it's no different to any other initializing code yet it generates warnings and things that should happen never do... yet the object still exist when initialized....
:confused:

I could be totally wrong as I don't know Obj-C, but maybe the @"bleh" is a const NSString? I don't know if a "const" would generate that warning.

Another thing to try is to split the alloc to temporary variable and then call the initWithString (on separate lines) to see if you only get the warning on one line.

HiRez
May 27, 2009, 10:40 PM
Normally you return type id from initializers, not a static type. Try this:

- (id)initWithString:(NSString*) s {

What kind of object is ObjectOne? A subclass of NSObject?

Chirone
May 27, 2009, 11:28 PM
thanks jpyc7, sorry, i didn't try your second suggestion, i don't think it would have worked if i did any of those anyway.
i didn't think that passing a literal would make a difference as it never has before...

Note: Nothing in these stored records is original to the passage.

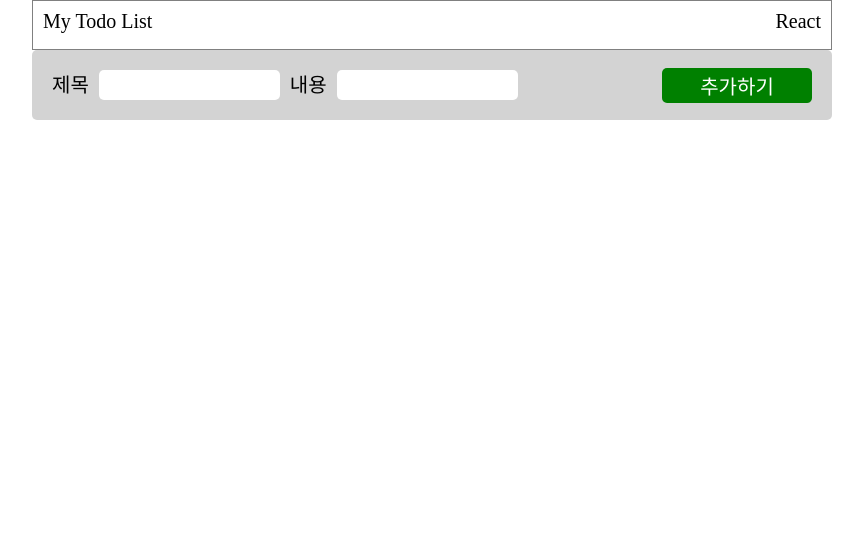
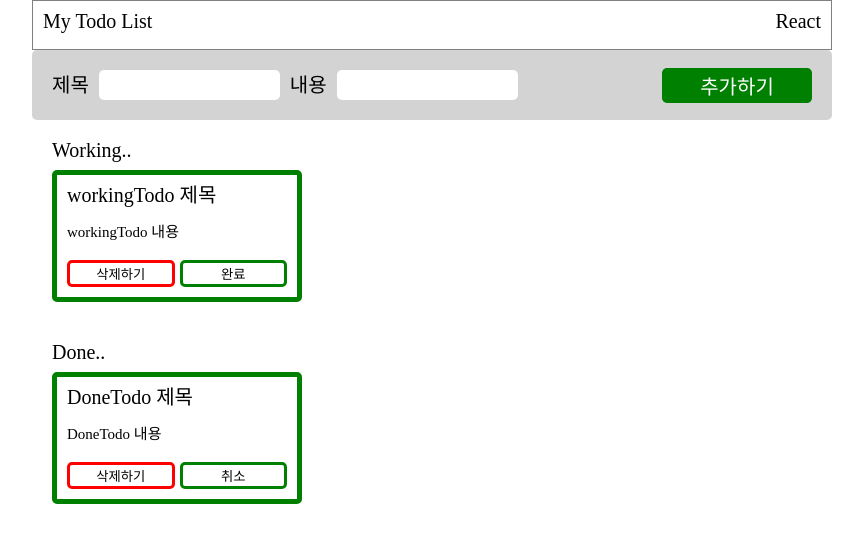
Before and after one commit to baram55/to-do-list-2, a React (Vite) app: page / in a window 1280 px wide. Shown: the top 542 px of the page, without its empty margins (208-1071 px from the left). Built offline with nearby package versions, Linux system fonts and the light colour scheme.

Commit message:
Feat : 레이아웃 완성

```diff
--- a/src/App.tsx
+++ b/src/App.tsx
@@ -17,6 +17,34 @@ function App() {
           </InputContainer>
           <AddButton>추가하기</AddButton>
         </InputForm>
+        <TodoContainer>
+          <WorkingContainer>
+            <WorkingTitle>Working..</WorkingTitle>
+            <WorkingList>
+              <WorkingTodoContainer>
+                <WorkingTodoTitle>workingTodo 제목</WorkingTodoTitle>
+                <WorkingTodoContent>workingTodo 내용</WorkingTodoContent>
+                <WorkingButtonContainer>
+                  <WorkingDeleteButton>삭제하기</WorkingDeleteButton>
+                  <WorkingCompleteButton>완료</WorkingCompleteButton>
+                </WorkingButtonContainer>
+              </WorkingTodoContainer>
+            </WorkingList>
+          </WorkingContainer>
+          <DoneContainer>
+            <DoneTitle>Done..</DoneTitle>
+            <DoneList>
+              <DoneTodoContainer>
+                <DoneTodoTitle>DoneTodo 제목</DoneTodoTitle>
+                <DoneTodoContent>DoneTodo 내용</DoneTodoContent>
+                <DoneButtonContainer>
+                  <DoneDeleteButton>삭제하기</DoneDeleteButton>
+                  <DoneCancleButton>취소</DoneCancleButton>
+                </DoneButtonContainer>
+              </DoneTodoContainer>
+            </DoneList>
+          </DoneContainer>
+        </TodoContainer>
       </ContentContainer>
     </AppContainer>
   );
@@ -27,7 +55,6 @@ export default App;
 const AppContainer = styled.div`
   height: 100vh;
   display: flex;
-  /* align-items: center; */
   justify-content: center;
 `;
 
@@ -102,3 +129,122 @@ const AddButton = styled.button`
   border: none;
   cursor: pointer;
 `;
+
+const TodoContainer = styled.div`
+  display: flex;
+  flex-direction: column;
+`;
+
+const WorkingContainer = styled.div`
+  display: flex;
+  flex-direction: column;
+  margin: 20px;
+  gap: 10px;
+`;
+
+const WorkingTitle = styled.p`
+  font-size: 20px;
+`;
+
+const WorkingList = styled.ul`
+  display: flex;
+  flex-direction: row;
+  gap: 10px;
+`;
+
+const WorkingTodoContainer = styled.li`
+  display: flex;
+  flex-direction: column;
+  border: 5px green solid;
+  border-radius: 5px;
+  width: 250px;
+  padding: 10px;
+  gap: 20px;
+`;
+
+const WorkingTodoTitle = styled.p`
+  font-size: 20px;
+`;
+
+const WorkingTodoContent = styled.p`
+  font-size: 15px;
+`;
+
+const WorkingButtonContainer = styled.div`
+  display: flex;
+  flex-direction: row;
+  gap: 5px;
+`;
+
+const WorkingDeleteButton = styled.button`
+  background-color: white;
+  width: 100%;
+  border: 3px solid red;
+  border-radius: 5px;
+  cursor: pointer;
+`;
+
+const WorkingCompleteButton = styled.button`
+  background-color: white;
+  width: 100%;
+  border: 3px solid green;
+  border-radius: 5px;
+  cursor: pointer;
+`;
+//
+const DoneContainer = styled.div`
+  display: flex;
+  flex-direction: column;
+  margin: 20px;
+  gap: 10px;
+`;
+
+const DoneTitle = styled.p`
+  font-size: 20px;
+`;
+
+const DoneList = styled.ul`
+  display: flex;
+  flex-direction: row;
+  gap: 10px;
+`;
+
+const DoneTodoContainer = styled.li`
+  display: flex;
+  flex-direction: column;
+  border: 5px green solid;
+  border-radius: 5px;
+  width: 250px;
+  padding: 10px;
+  gap: 20px;
+`;
+
+const DoneTodoTitle = styled.p`
+  font-size: 20px;
+`;
+
+const DoneTodoContent = styled.p`
+  font-size: 15px;
+`;
+
+const DoneButtonContainer = styled.div`
+  display: flex;
+  flex-direction: row;
+  gap: 5px;
+`;
+
+const DoneDeleteButton = styled.button`
+  background-color: white;
+  width: 100%;
+  border: 3px solid red;
+  border-radius: 5px;
+  cursor: pointer;
+`;
+
+const DoneCancleButton = styled.button`
+  background-color: white;
+  width: 100%;
+  border: 3px solid green;
+  border-radius: 5px;
+  cursor: pointer;
+`;
```
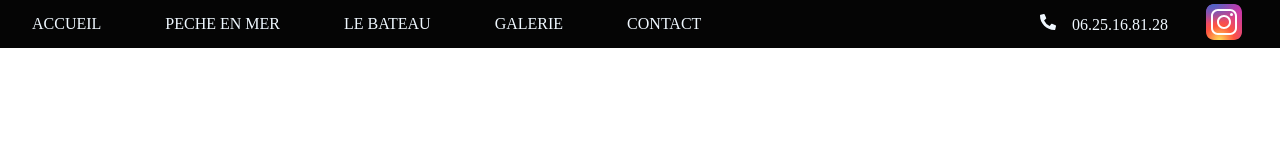
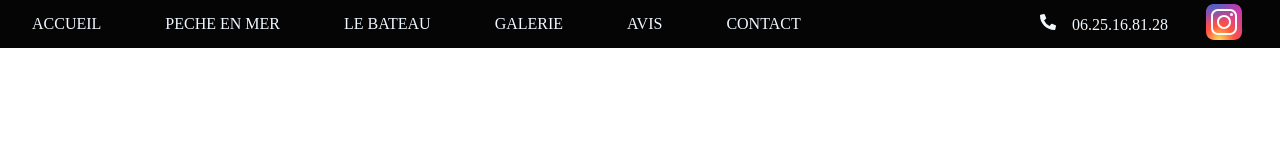
Before and after one commit to Romeoseb-dev/cobaturage, a React (Vite) app in the folder frontend/: page /bateau in a window 1280 px wide. Shown: the top 160 px of the page. Built offline with nearby package versions, Linux system fonts and the light colour scheme; no server answers.

Commit message:
creation page et route frontend comment

```diff
--- a/frontend/src/components/Navbar.jsx
+++ b/frontend/src/components/Navbar.jsx
@@ -35,6 +35,9 @@ function Navbar() {
           <Link to="/galerie">GALERIE</Link>
         </li>
         <li>
+          <Link to="/avis">AVIS</Link>
+        </li>
+        <li>
           <Link to="/contact">CONTACT</Link>
         </li>
       </ul>
--- a/frontend/src/main.jsx
+++ b/frontend/src/main.jsx
@@ -11,6 +11,7 @@ import Home from "./pages/Home";
 import Fishs from "./pages/Fishs";
 import Peche from "./pages/Peche";
 import Bateau from "./pages/Bateau";
+import Comment from "./pages/Comment";
 import Contact from "./pages/Contact";
 
 const router = createBrowserRouter(
@@ -54,6 +55,10 @@ const router = createBrowserRouter(
       element: <Bateau />,
     },
     {
+      path: "/avis",
+      element: <Comment />,
+    },
+    {
       path: "/contact",
       element: <Contact />,
     },
--- /dev/null
+++ b/frontend/src/pages/Comment.jsx
@@ -0,0 +1,12 @@
+import React from "react";
+import Navbar from "../components/Navbar";
+
+function Comment() {
+  return (
+    <div>
+      <Navbar />
+    </div>
+  );
+}
+
+export default Comment;
```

HiRez, thanks... it's strange though, because i've always done it that way and it's never caused warnings or errors :confused: if it comes up again i'll try returning an id type instead (or am i meant to return a type id anyway? the first tutorial i ever saw never did.... so i assumed i didn't have to)
ObjectOne is a subclass of NSObject

the now confusing thing is... after compiling a lot of times and playing with the code inside ObjectOne's implementation file the warning disappeared...
did i alter the constructor method? NOPE
am i mystified by it? YES

very very odd.....